“While I’m very relieved to see that the numbers have not continued to increase over the last two months, we are still losing cherished members of our communities at a terrible rate,” says Lisa Lapointe, BC’s Chief Coroner. “People are dying in far higher numbers than we’ve ever seen, and a slight decrease in fatalities from the previous month should not be seen as any indication that the risk has decreased.”

In fact, Northern Health’s Northern Interior region actually saw an increase – five overdose deaths in February after just one in January. For Northern Health as a whole, there were 52 fatal overdoses in 2016.

Overall, the numbers still point to a continuing deadly trend. In the first two months of 2016, 143 people in the province died from fatal overdoses. In 2017, the total was 219. If these numbers continue, 2017 will far exceed 2016’s death toll – with 109 deaths per month compared to 77.

In Prince George, there have been four fatal overdoses so far this year – one in January and three in February.

Men make up 83% of fatal overdoses and 75% are people between the ages of 19 and 49. Cocaine is detected in about half of these deaths, with fentanyl and heroin each showing up in about 40% of cases. In 2014, the majority of overdoses occurred on Saturday and Sunday. Those number have since flattened out. so far in 2017, Mondays are the only weekday to see an average of fewer than 30 overdoses. Saturdays have seen an average of 36 fatal overdoses so far this year.

Coroner Lapointe has also noted that 89% of fatal overdoses happen inside – and most of those occur in homes. Not a single fatal overdose has been recorded at any of the province’s supervised consumption or overdose prevention sites.

“This is evidence that these sites are saving lives. People need to be encouraged to visit these sites as the majority of deaths are occurring when people use illicit substances without medical attention or assistance nearby.”
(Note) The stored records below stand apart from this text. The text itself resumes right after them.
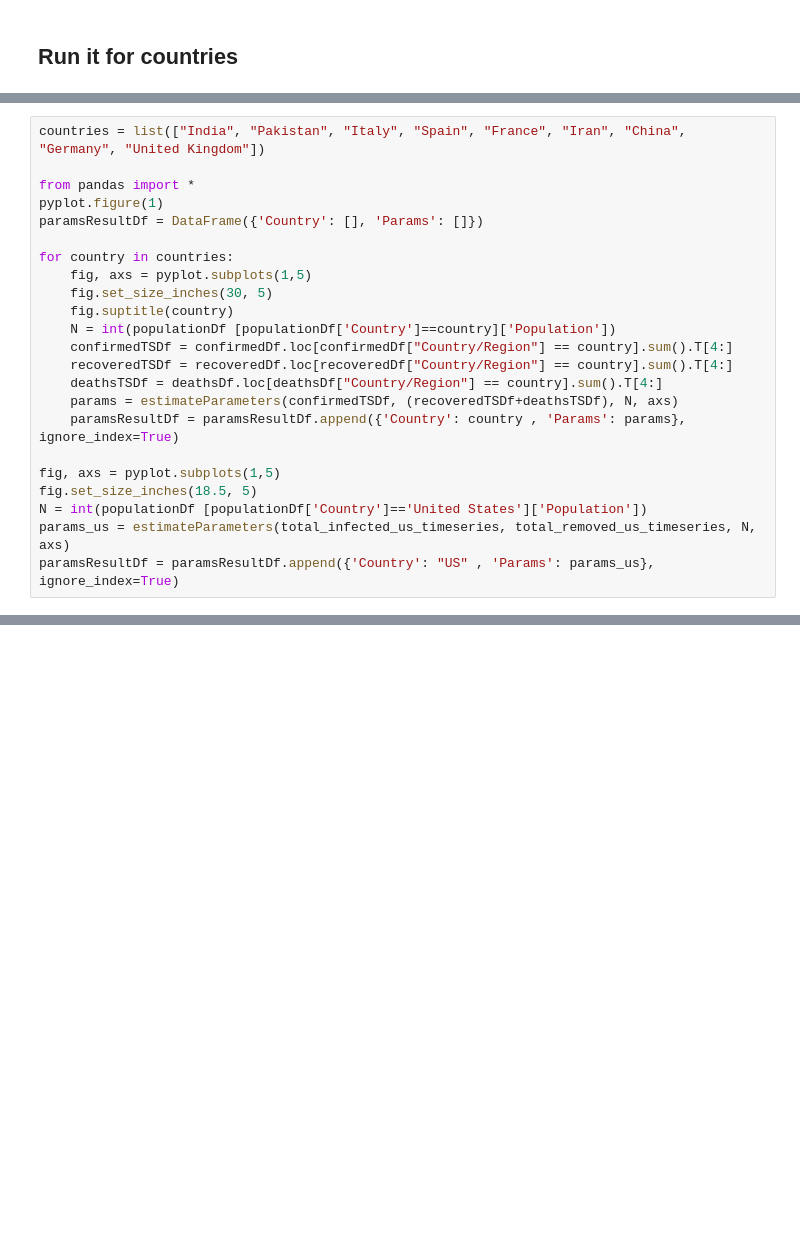
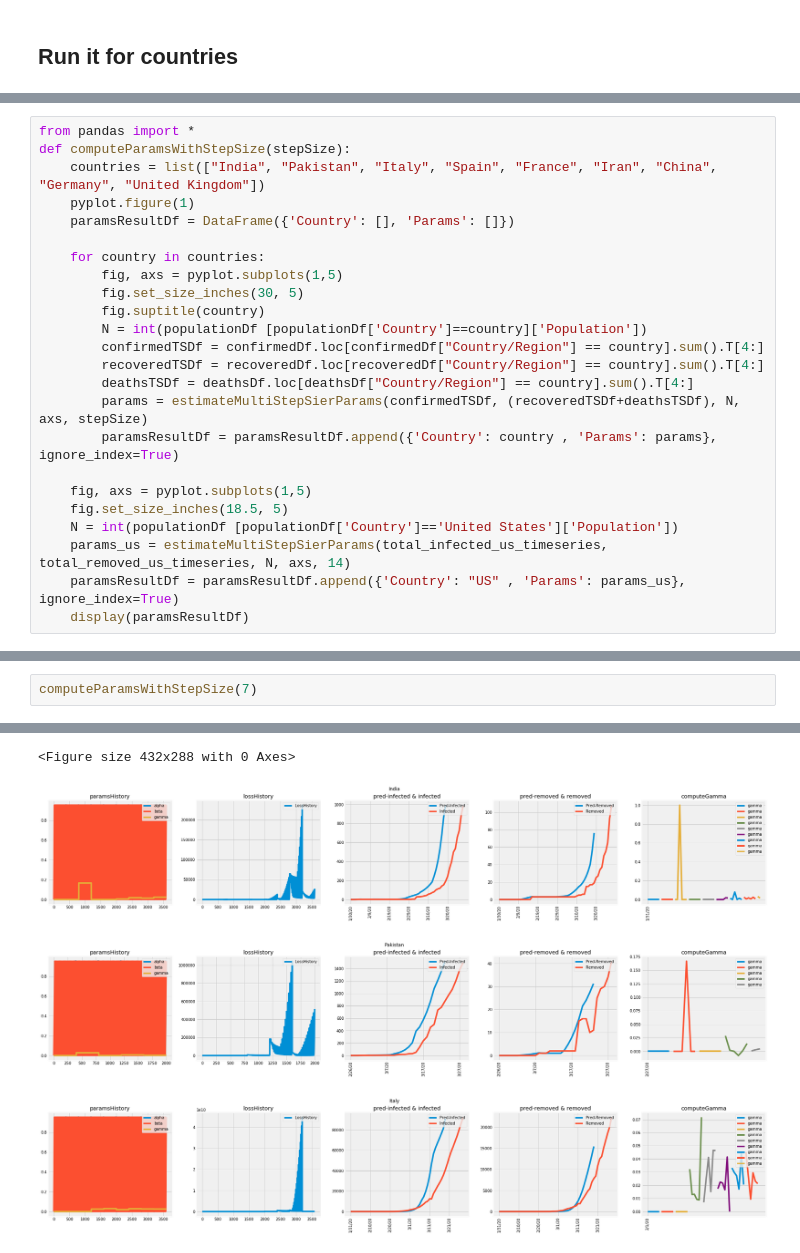
Before and after one commit to baladutt/modeling-epidemics-COVID-19, a Jupyter notebook: Estimate-SEIR-Parameters.ipynb, the cells around one changed output, grey strips where cells are left out. Saved outputs shown, nothing was run; the diff lists cells and outputs as text; blank space fills up the shorter version.

Commit message:
Computed metrics with windowing apporach

```diff
--- a/Estimate-SEIR-Parameters.ipynb
+++ b/Estimate-SEIR-Parameters.ipynb
@@ -206,23 +148,24 @@ def estimateSingleStepSierParams(S_E_I_R_values, infected, removed, N):
 # %%
-countries = list(["India", "Pakistan", "Italy", "Spain", "France", "Iran", "China", "Germany", "United Kingdom"])
+from pandas import *
+def computeParamsWithStepSize(stepSize):
+    countries = list(["India", "Pakistan", "Italy", "Spain", "France", "Iran", "China", "Germany", "United Kingdom"])
+    pyplot.figure(1)
+    paramsResultDf = DataFrame({'Country': [], 'Params': []})
 
-from pandas import *
-pyplot.figure(1)
-paramsResultDf = DataFrame({'Country': [], 'Params': []})
+    for country in countries:
+        fig, axs = pyplot.subplots(1,5)
+        fig.set_size_inches(30, 5)
+        fig.suptitle(country)
+        N = int(populationDf [populationDf['Country']==country]['Population'])
+        confirmedTSDf = confirmedDf.loc[confirmedDf["Country/Region"] == country].sum().T[4:]
+        recoveredTSDf = recoveredDf.loc[recoveredDf["Country/Region"] == country].sum().T[4:]
+        deathsTSDf = deathsDf.loc[deathsDf["Country/Region"] == country].sum().T[4:]
+        params = estimateMultiStepSierParams(confirmedTSDf, (recoveredTSDf+deathsTSDf), N, axs, stepSize)
+        paramsResultDf = paramsResultDf.append({'Country': country , 'Params': params}, ignore_index=True)
 
-for country in countries:
     fig, axs = pyplot.subplots(1,5)
-    fig.set_size_inches(30, 5)
-    fig.suptitle(country)
-    N = int(populationDf [populationDf['Country']==country]['Population'])
-    confirmedTSDf = confirmedDf.loc[confirmedDf["Country/Region"] == country].sum().T[4:]
-    recoveredTSDf = recoveredDf.loc[recoveredDf["Country/Region"] == country].sum().T[4:]
-    deathsTSDf = deathsDf.loc[deathsDf["Country/Region"] == country].sum().T[4:]
-    params = estimateParameters(confirmedTSDf, (recoveredTSDf+deathsTSDf), N, axs)
-    paramsResultDf = paramsResultDf.append({'Country': country , 'Params': params}, ignore_index=True)
-
-fig, axs = pyplot.subplots(1,5)
-fig.set_size_inches(18.5, 5)
-N = int(populationDf [populationDf['Country']=='United States']['Population'])
-params_us = estimateParameters(total_infected_us_timeseries, total_removed_us_timeseries, N, axs)
-paramsResultDf = paramsResultDf.append({'Country': "US" , 'Params': params_us}, ignore_index=True)
+    fig.set_size_inches(18.5, 5)
+    N = int(populationDf [populationDf['Country']=='United States']['Population'])
+    params_us = estimateMultiStepSierParams(total_infected_us_timeseries, total_removed_us_timeseries, N, axs, 14)
+    paramsResultDf = paramsResultDf.append({'Country': "US" , 'Params': params_us}, ignore_index=True)
+    display(paramsResultDf)
@@ -300,0 +197,3 @@ display(paramsResultDf)
+# %%
+computeParamsWithStepSize(7)
+# %% [output]
@@ -300,0 +211,4 @@ display(paramsResultDf)
+<Figure size 432x288 with 0 Axes>
+[figure, added]
+[figure, added]
+[figure, added]
```
Also changed, not shown: parts of 12 cells of this notebook.
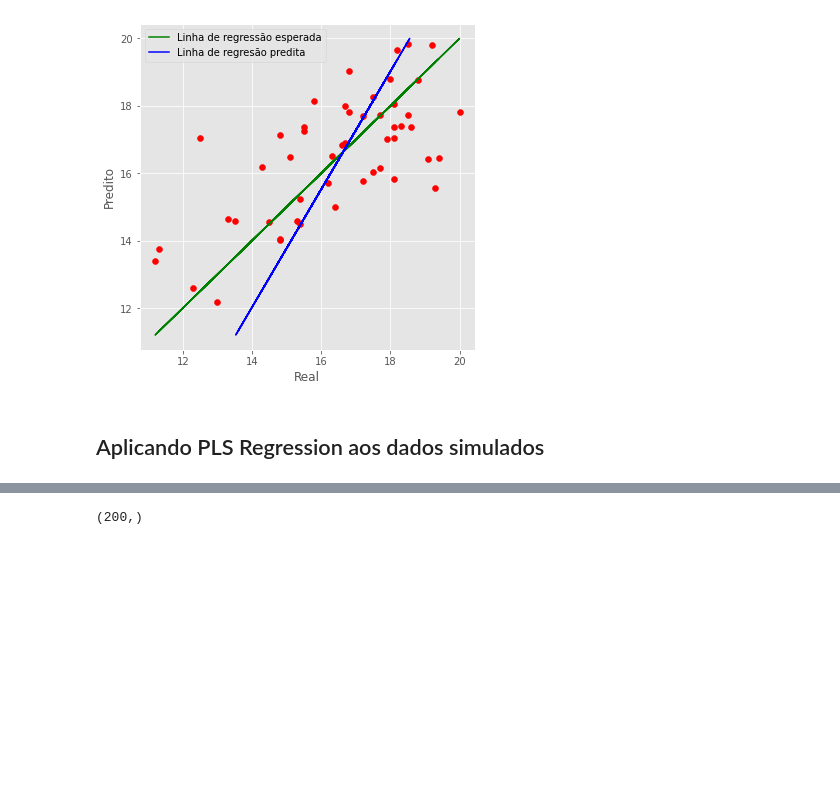
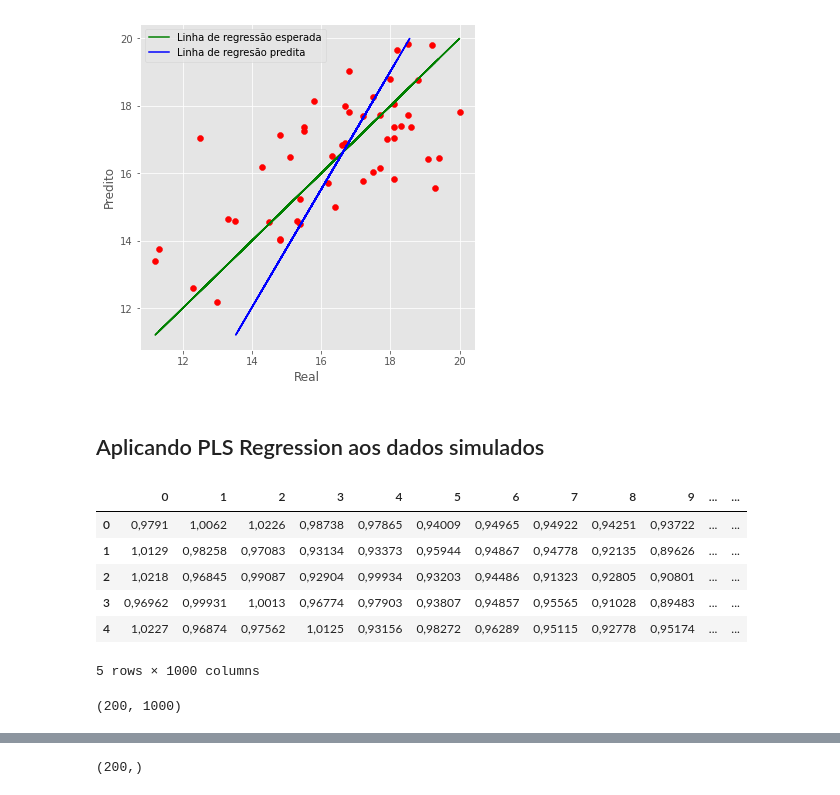
Before and after one commit to larissamazzero/RMN, a Jupyter notebook: PLS/pls.ipynb, the cells around one changed output, grey strips where cells are left out. Saved outputs shown, nothing was run; the diff lists cells and outputs as text; code cells hidden in the pictures; blank space fills up the shorter version.

```diff
--- a/PLS/pls.ipynb
+++ b/PLS/pls.ipynb
@@ -198,0 +201,14 @@ data = pd.read_excel("/content/550_650.xlsx")
+# %%
+X.head()
+# %% [output]
+|  | 0 | 1 | 2 | 3 | 4 | 5 | 6 | 7 | 8 | 9 | ... | ... |
+| 0 | 0,9791 | 1,0062 | 1,0226 | 0,98738 | 0,97865 | 0,94009 | 0,94965 | 0,94922 | 0,94251 | 0,93722 | ... | ... |
+| 1 | 1,0129 | 0,98258 | 0,97083 | 0,93134 | 0,93373 | 0,95944 | 0,94867 | 0,94778 | 0,92135 | 0,89626 | ... | ... |
+| 2 | 1,0218 | 0,96845 | 0,99087 | 0,92904 | 0,99934 | 0,93203 | 0,94486 | 0,91323 | 0,92805 | 0,90801 | ... | ... |
+| 3 | 0,96962 | 0,99931 | 1,0013 | 0,96774 | 0,97903 | 0,93807 | 0,94857 | 0,95565 | 0,91028 | 0,89483 | ... | ... |
+| 4 | 1,0227 | 0,96874 | 0,97562 | 1,0125 | 0,93156 | 0,98272 | 0,96289 | 0,95115 | 0,92778 | 0,95174 | ... | ... |
+5 rows × 1000 columns
+# %%
+X.shape
+# %% [output]
+(200, 1000)
```
Also changed, not shown: parts of 27 cells of this notebook.
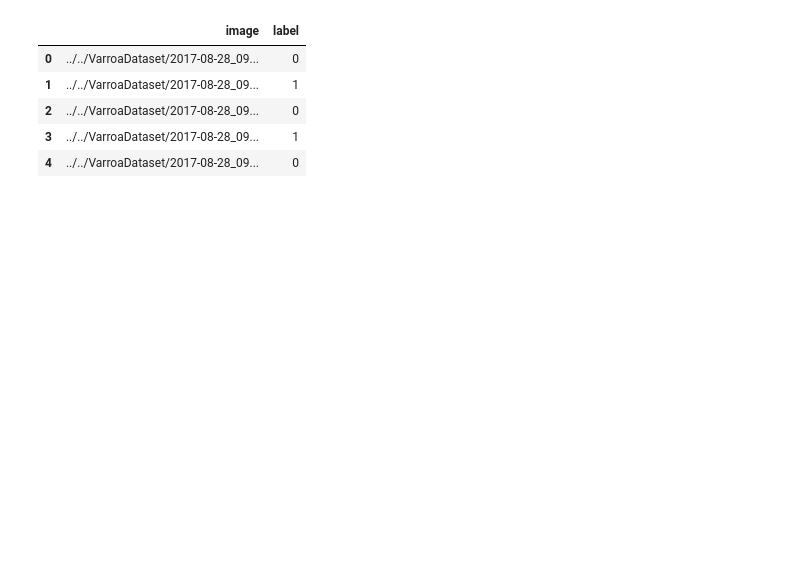
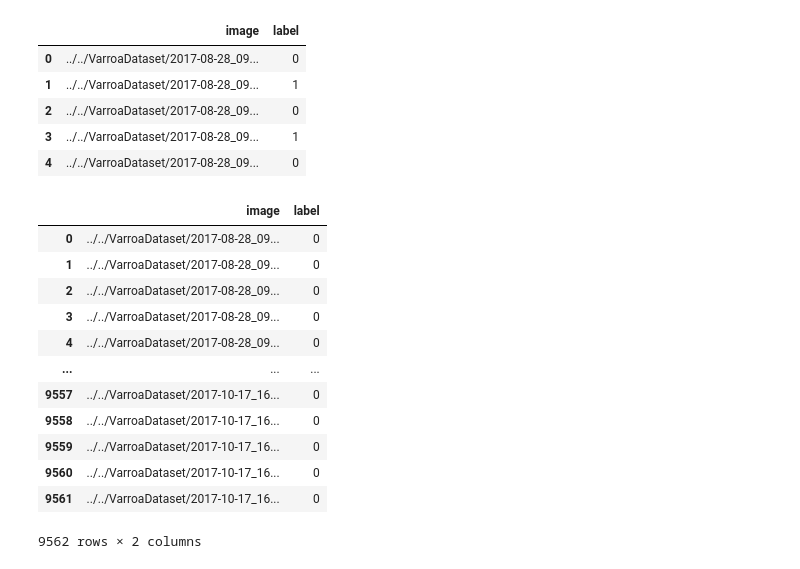
Before and after one commit to bianca-01/VarroaDetection, a Jupyter notebook: cross_validation/main.ipynb, the cells around one changed output. Saved outputs shown, nothing was run; the diff lists cells and outputs as text; code cells hidden in the pictures; blank space fills up the shorter version.

```diff
--- a/cross_validation/main.ipynb
+++ b/cross_validation/main.ipynb
@@ -18,3 +18,21 @@ metadata.head()
 | 2 | ../../VarroaDataset/2017-08-28_09... | 0 |
 | 3 | ../../VarroaDataset/2017-08-28_09... | 1 |
 | 4 | ../../VarroaDataset/2017-08-28_09... | 0 |
+# %%
+imgs_saudavel = metadata[metadata['label'] == 0]
+imgs_saudavel.index = [i for i in range(len(imgs_saudavel))]
+imgs_saudavel
+# %% [output]
+|  | image | label |
+| 0 | ../../VarroaDataset/2017-08-28_09... | 0 |
+| 1 | ../../VarroaDataset/2017-08-28_09... | 0 |
+| 2 | ../../VarroaDataset/2017-08-28_09... | 0 |
+| 3 | ../../VarroaDataset/2017-08-28_09... | 0 |
+| 4 | ../../VarroaDataset/2017-08-28_09... | 0 |
+| ... | ... | ... |
+| 9557 | ../../VarroaDataset/2017-10-17_16... | 0 |
+| 9558 | ../../VarroaDataset/2017-10-17_16... | 0 |
+| 9559 | ../../VarroaDataset/2017-10-17_16... | 0 |
+| 9560 | ../../VarroaDataset/2017-10-17_16... | 0 |
+| 9561 | ../../VarroaDataset/2017-10-17_16... | 0 |
+9562 rows × 2 columns
```
Also changed, not shown: parts of 11 cells of this notebook.
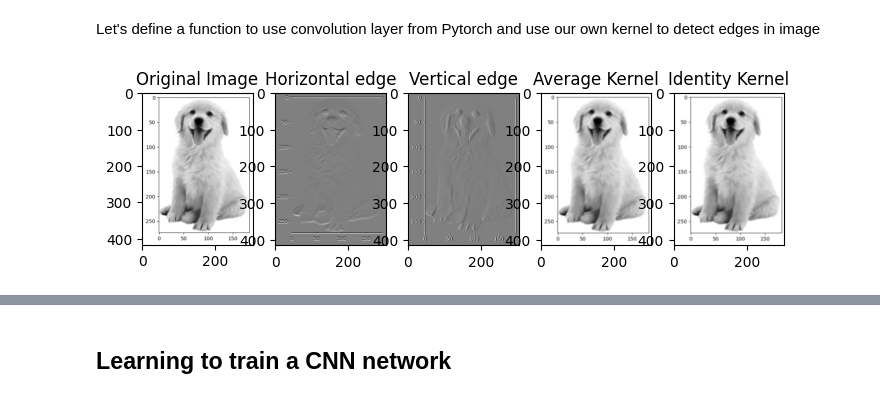
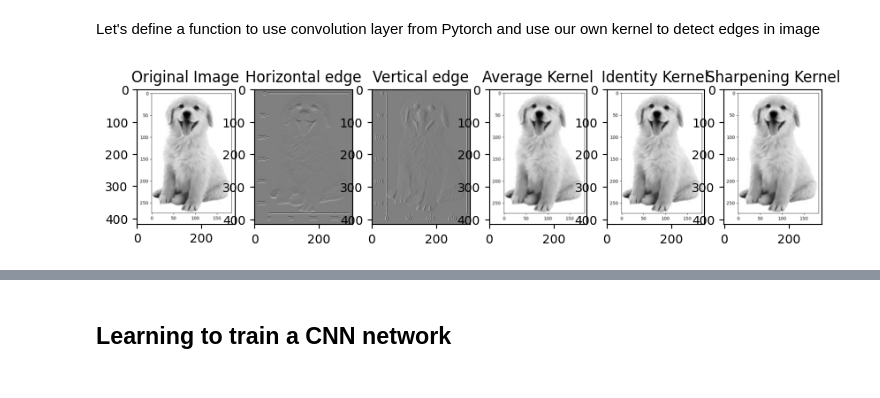
Before and after one commit to iiithat/AIMLtraining_AT, a Jupyter notebook: Day_1_CNN.ipynb, the cells around one changed output, grey strips where cells are left out. Drawn from its saved outputs; the diff is of its cells as text; code cells hidden in the pictures.

```diff
--- a/Day_1_CNN.ipynb
+++ b/Day_1_CNN.ipynb
@@ -135,27 +141,31 @@ out4 = apply_conv(image, filter, padding=0, stride=1)
 # %%
 fig = plt.figure(figsize=(10,6))
 ax = fig.add_subplot(1,6,1)
 ax.imshow(image, cmap='gray')
 ax.set_title('Original Image')
 ax = fig.add_subplot(1,6,2)
 ax.set_title('Horizontal edge')
 ax.imshow(out1, cmap='gray')
 
 ax = fig.add_subplot(1,6,3)
 ax.imshow(out2, cmap='gray')
 ax.set_title('Vertical edge')
 
 ax = fig.add_subplot(1,6,4)
 ax.imshow(out3, cmap='gray')
 ax.set_title('Average Kernel')
 
 ax = fig.add_subplot(1,6,5)
-ax.imshow(out3, cmap='gray')
+ax.imshow(out4, cmap='gray')
 ax.set_title('Identity Kernel')
 
+ax = fig.add_subplot(1,6,6)
+ax.imshow(out4, cmap='gray')
+ax.set_title('Sharpening Kernel')
+
 plt.show()
 # %% [output]
-[figure, old version]
+[figure, new version]
 # %% [markdown]
 ## Pooling Layers
 
```
Also changed, not shown: parts of 1 cell of this notebook.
On February 17, Federal Health Minister Jane Philpott announced $10 million in federal funding for British Columbia, to support the provincial response to the crisis; the provincial government ponied up an additional $5 million. BC contends that it is making progress on the issue.

Philpott also earmarked $65 million over five years to support the national response to opioid overdoses, overdose deaths and actions outlined in the Opioid Action Plan, which includes education initiatives, tighter prescribing practices to reduce access to opioids and better treatment options.

BC declared the opioid overdose crisis a public health emergency in April 2016 after more than 220 people died in the first three months of the year.

There have been so many fatal overdoses that the BC Coroner’s Service has been overwhelmed. In January, Lapointe announced that her office was so behind on testing for fetanyl that it would not be providing an update on fentanyl-related overdoses for December. It now says that an update will be available in April.

You can read the full report here.